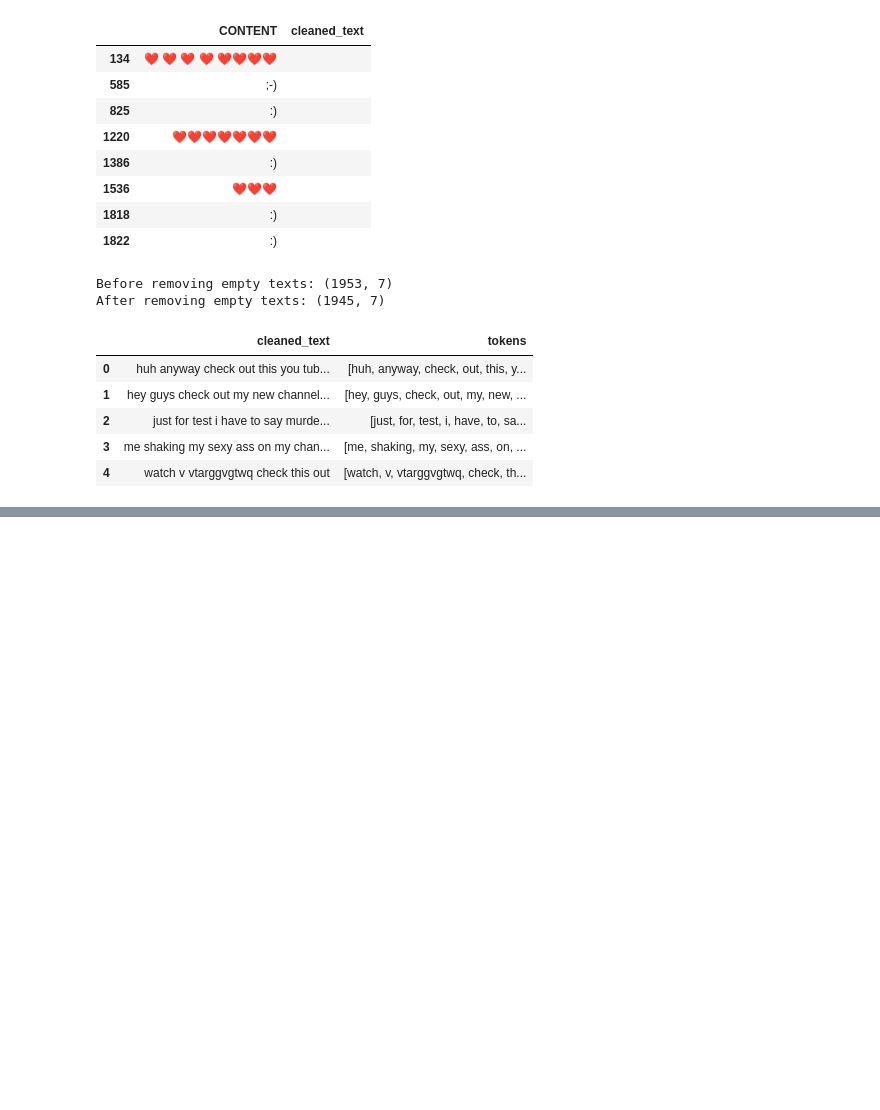
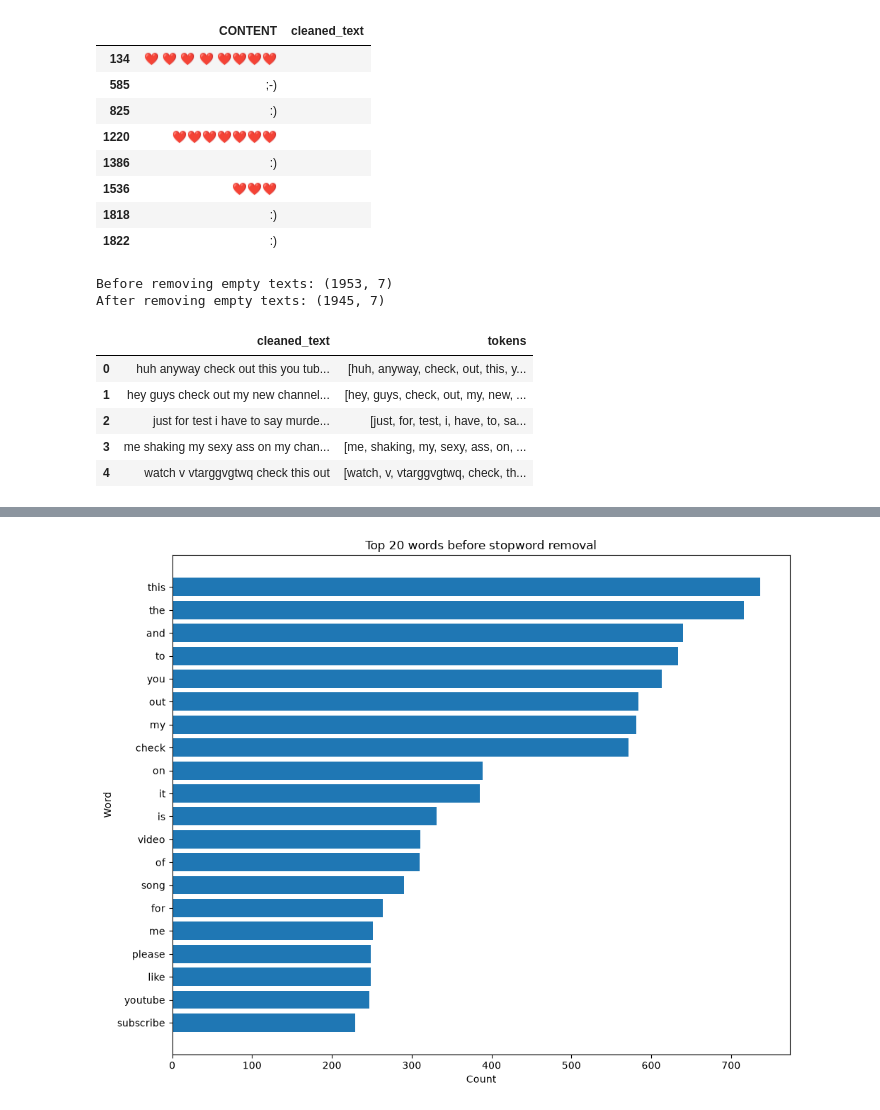
Before and after one commit to abdullrhmanmhmd/bd_project, a Jupyter notebook: notebook/analysis.ipynb, the cells around one changed output, grey strips where cells are left out. Drawn from its saved outputs; the diff is of its cells as text; code cells hidden in the pictures; blank space fills up the shorter version.

```diff
--- a/notebook/analysis.ipynb
+++ b/notebook/analysis.ipynb
@@ -331,0 +427,23 @@ Shape: (1945, 12)
+# %%
+import matplotlib.pyplot as plt
+
+from pathlib import Path
+
+from sklearn.feature_extraction.text import ENGLISH_STOP_WORDS
+
+figures_dir = Path("../output/figures")
+
+figures_dir.mkdir(parents=True, exist_ok=True)
+# %%
+words_for_frequency = all_words[
+    (~all_words.isin(["urltoken", "numbertoken"]))
+    & (all_words.str.len() > 1)
+]
+
+before_counts = words_for_frequency.value_counts()
+
+before_top20 = before_counts.head(20).reset_index()
+
+before_top20.columns = ["word", "count"]
+
+before_top20
@@ -331,0 +468,21 @@ Shape: (1945, 12)
+# %%
+plt.figure(figsize=(10, 8))
+
+plt.barh(before_top20["word"], before_top20["count"])
+
+plt.gca().invert_yaxis()
+
+plt.xlabel("Count")
+plt.ylabel("Word")
+plt.title("Top 20 words before stopword removal")
+
+plt.tight_layout()
+
+plt.savefig(
+    figures_dir / "word_frequency_before_stopwords.png",
+    dpi=150
+)
+
+plt.show()
+# %% [output]
+[figure, added]
```
Also changed, not shown: parts of 30 cells of this notebook, 15 other files.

══════════

AIM OF THE EXERCISE: In the listing above, find every line with the string "notebook" and state how many there are, with no other words.

WRITTEN ANSWER: 4